Study Guide Specifications
ECE exams are administered at colleges and universities
The Microbiology study guide covers the history of microbiology; laboratory techniques; the structure and function of microbes; the control of microorganisms; immunity; microbial pathogenesis; and food, environmental, and industrial microbiology.
Microbiology is a relatively new science, spanning the past 350 years. During this time, however, the study of microorganisms has revolutionized the way that we look at the world and our place in it. Indeed, many modern scientific disciplines can trace their origins back to microbiology. The beginnings of microbiology can be traced to the initial construction of instruments capable of directly visualizing microbes.
The realization that some microbes can cause disease in humans, their crops, and their livestock was a defining moment in the history of microbiology. For many years various people had speculated that invisible organisms caused some diseases. However, there was no formal proof for these arguments. Even before microbes were fully appreciated, some investigators stumbled upon links between disease and these invisible life forms. The discipline of Immunology, the study of the immune system, has its roots in the study of microbes. Soon after the finding of microbial diseases, people set out to find ways to eliminate these threats to human health.
All of our food products are directly obtained from other organisms. In the course of collection, processing, packaging, and distribution, microorganisms invariably contaminate foodstuffs. From our point of view, this contamination can have one of three possible outcomes. Often, the presence of microbes is detrimental, resulting in the decomposition of the produce. Other times, however, microbial colonization is beneficial and is actively promoted. Finally, some forms of microbial growth have little or no impact on the quality of our food products.
Microbes have been isolated from nearly every location on the planet from the upper reaches of the atmosphere to several kilometers deep in solid rock. These microbes vary enormously in their metabolic capacities. Because of their ubiquitous distribution and diverse metabolic abilities, the microbes play an essential role in the environmental homeostasis. The metabolic power of microorganisms has also been a historic source of industrial production. With the advent of recombinant molecular biology, though, the role of microbes has been changing in industry.
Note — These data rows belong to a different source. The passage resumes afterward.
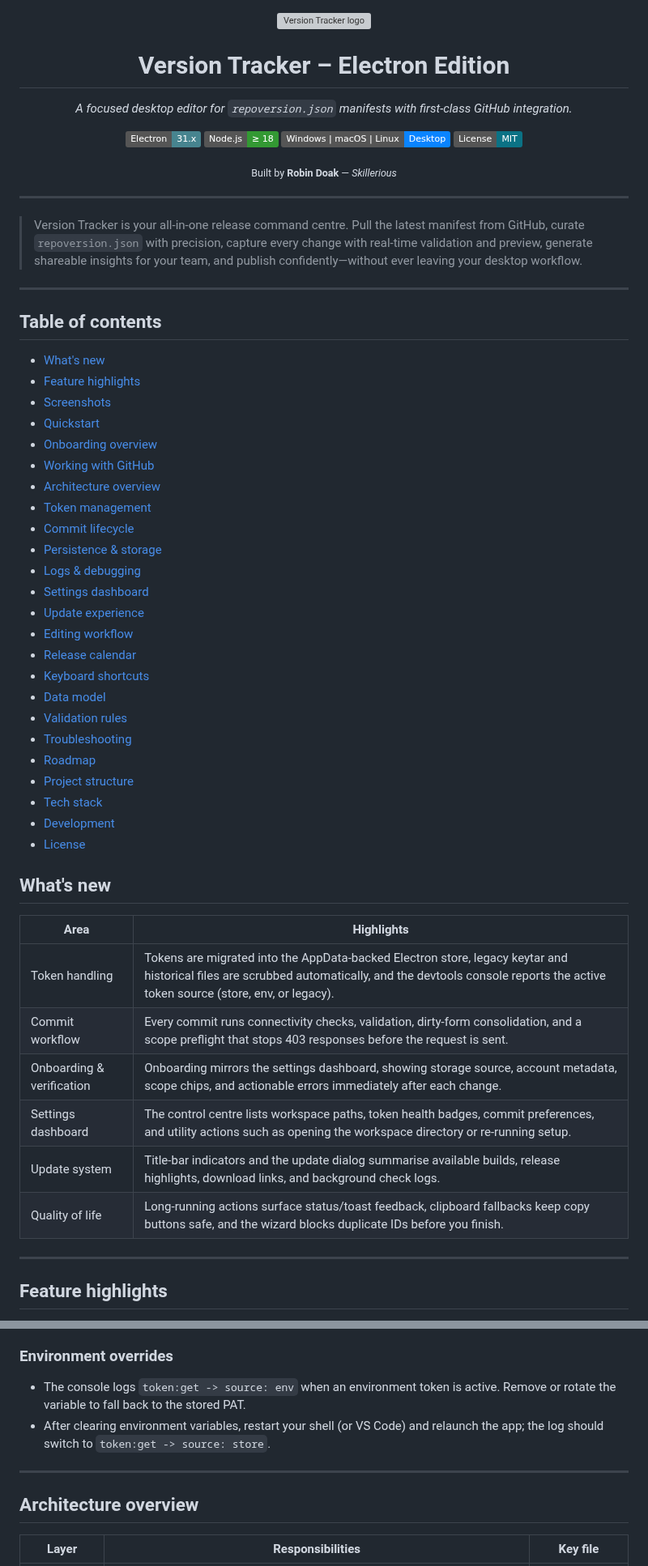
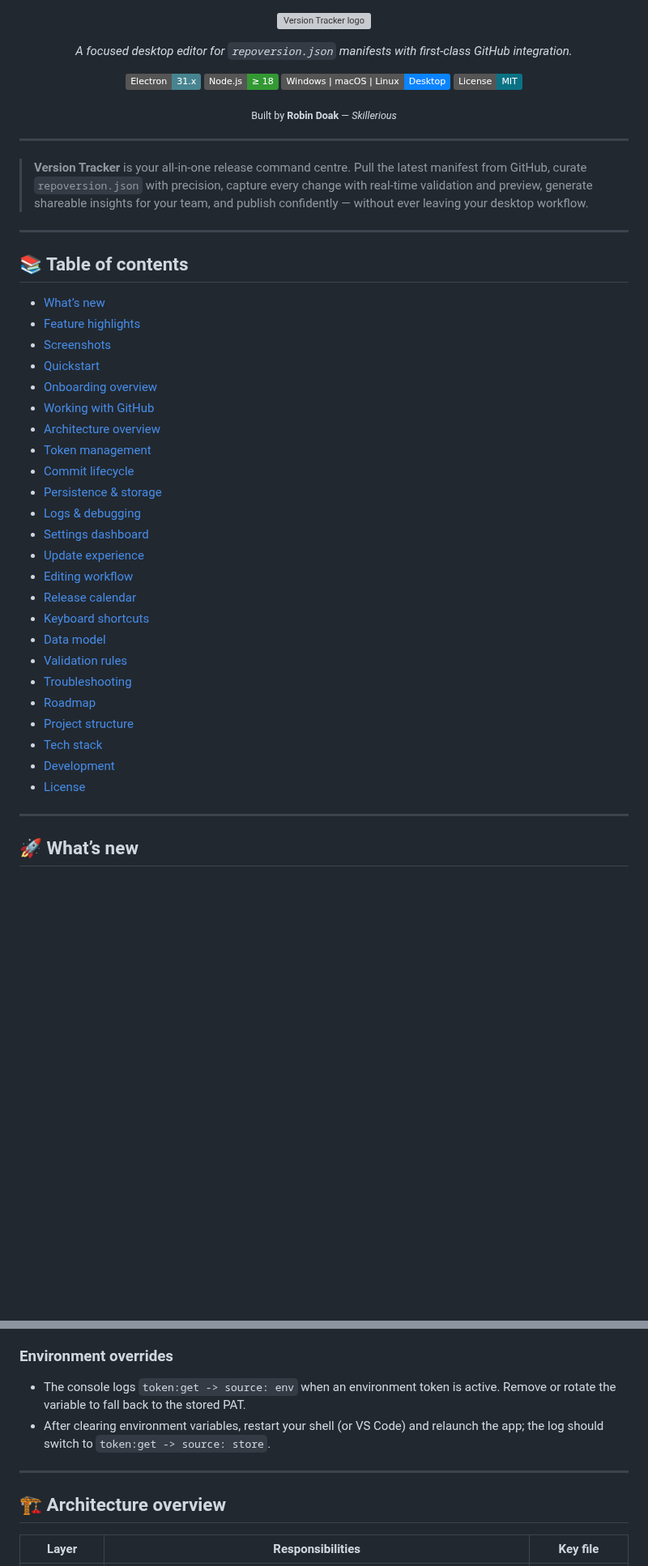
Before and after one commit to skillerious/Version-Tracker-Editor, a Markdown page: README.md, 2 parts joined by grey strips. Shown at 81% size. Rendered like a GitHub page; badges without logos; blank space fills up the shorter version; grey boxes are pictures that could not be loaded.

```diff
--- a/README.md
+++ b/README.md
@@ -4,8 +4,6 @@
     alt="Version Tracker logo"
     width="220">
 </p>
-
-<h1 align="center">Version Tracker &ndash; Electron Edition</h1>
 
 <p align="center">
   <em>A focused desktop editor for <code>repoversion.json</code> manifests with first-class GitHub integration.</em>
@@ -25,54 +23,43 @@
 </p>
 
 <p align="center">
-  <sub>Built by <strong>Robin Doak</strong> &mdash; <em>Skillerious</em></sub>
+  <sub>Built by <strong>Robin Doak</strong> — <em>Skillerious</em></sub>
 </p>
 
 ---
 
-> Version Tracker is your all-in-one release command centre. Pull the latest manifest from GitHub, curate <code>repoversion.json</code> with precision, capture every change with real-time validation and preview, generate shareable insights for your team, and publish confidently&mdash;without ever leaving your desktop workflow.
+> **Version Tracker** is your all‑in‑one release command centre. Pull the latest manifest from GitHub, curate <code>repoversion.json</code> with precision, capture every change with real‑time validation and preview, generate shareable insights for your team, and publish confidently — without ever leaving your desktop workflow.
 
 ---
 
-## Table of contents
+## 📚 Table of contents
 
-- [What's new](#whats-new)
-- [Feature highlights](#feature-highlights)
-- [Screenshots](#screenshots)
-- [Quickstart](#quickstart)
-- [Onboarding overview](#onboarding-overview)
-- [Working with GitHub](#working-with-github)
-- [Architecture overview](#architecture-overview)
-- [Token management](#token-management)
-- [Commit lifecycle](#commit-lifecycle)
-- [Persistence & storage](#persistence--storage)
-- [Logs & debugging](#logs--debugging)
-- [Settings dashboard](#settings-dashboard)
-- [Update experience](#update-experience)
-- [Editing workflow](#editing-workflow)
-- [Release calendar](#release-calendar)
-- [Keyboard shortcuts](#keyboard-shortcuts)
-- [Data model](#data-model)
-- [Validation rules](#validation-rules)
-- [Troubleshooting](#troubleshooting)
-- [Roadmap](#roadmap)
-- [Project structure](#project-structure)
-- [Tech stack](#tech-stack)
-- [Development](#development)
-- [License](#license)
-
-## What's new
-
-| Area | Highlights |
-| --- | --- |
-| Token handling | Tokens are migrated into the AppData-backed Electron store, legacy keytar and historical files are scrubbed automatically, and the devtools console reports the active token source (store, env, or legacy). |
-| Commit workflow | Every commit runs connectivity checks, validation, dirty-form consolidation, and a scope preflight that stops 403 responses before the request is sent. |
-| Onboarding & verification | Onboarding mirrors the settings dashboard, showing storage source, account metadata, scope chips, and actionable errors immediately after each change. |
-| Settings dashboard | The control centre lists workspace paths, token health badges, commit preferences, and utility actions such as opening the workspace directory or re-running setup. |
-| Update system | Title-bar indicators and the update dialog summarise available builds, release highlights, download links, and background check logs. |
-| Quality of life | Long-running actions surface status/toast feedback, clipboard fallbacks keep copy buttons safe, and the wizard blocks duplicate IDs before you finish. |
+- [What’s new](#-whats-new)
+- [Feature highlights](#-feature-highlights)
+- [Screenshots](#-screenshots)
+- [Quickstart](#-quickstart)
+- [Onboarding overview](#-onboarding-overview)
+- [Working with GitHub](#-working-with-github)
+- [Architecture overview](#-architecture-overview)
+- [Token management](#-token-management)
+- [Commit lifecycle](#-commit-lifecycle)
+- [Persistence & storage](#-persistence--storage)
+- [Logs & debugging](#-logs--debugging)
+- [Settings dashboard](#-settings-dashboard)
+- [Update experience](#-update-experience)
+- [Editing workflow](#-editing-workflow)
+- [Release calendar](#-release-calendar)
+- [Keyboard shortcuts](#-keyboard-shortcuts)
+- [Data model](#-data-model)
+- [Validation rules](#-validation-rules)
+- [Troubleshooting](#-troubleshooting)
+- [Roadmap](#-roadmap)
+- [Project structure](#-project-structure)
+- [Tech stack](#-tech-stack)
+- [Development](#-development)
+- [License](#-license)
 
 ---
 
-## Feature highlights
+## 🚀 What’s new
 
@@ -143,11 +143,11 @@ npm start
 
 ### Environment overrides
 
-- The console logs <code>token:get -> source: env</code> when an environment token is active. Remove or rotate the variable to fall back to the stored PAT.
-- After clearing environment variables, restart your shell (or VS Code) and relaunch the app; the log should switch to <code>token:get -> source: store</code>.
+- The console logs `token:get -> source: env` when an environment token is active. Remove or rotate the variable to fall back to the stored PAT.
+- After clearing environment variables, restart your shell (or VS Code) and relaunch the app; the log should switch to `token:get -> source: store`.
 
 ---
 
-## Architecture overview
+## 🏗 Architecture overview
 
 | Layer | Responsibilities | Key file |
```
Also changed, not shown: other parts of README.md (+131 -121 lines).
This overview of the topic is designed to prepare you to pass the Excelsior College examination titled "Microbiology." The study guide is organized into six units. As you read the text, pay particular attention to the terms in bold print, as test-out exams tend to be vocabulary-intensive. Multiple-choice practice questions are at the end of each unit. In addition, a final comprehensive practice exam appears at the end of the book. This practice examination is formatted like the actual test. Taking the practice exam will reinforce key concepts from the study guide, identify areas for further review, provide a gauge for managing testing time appropriately, and verify that the material has been mastered.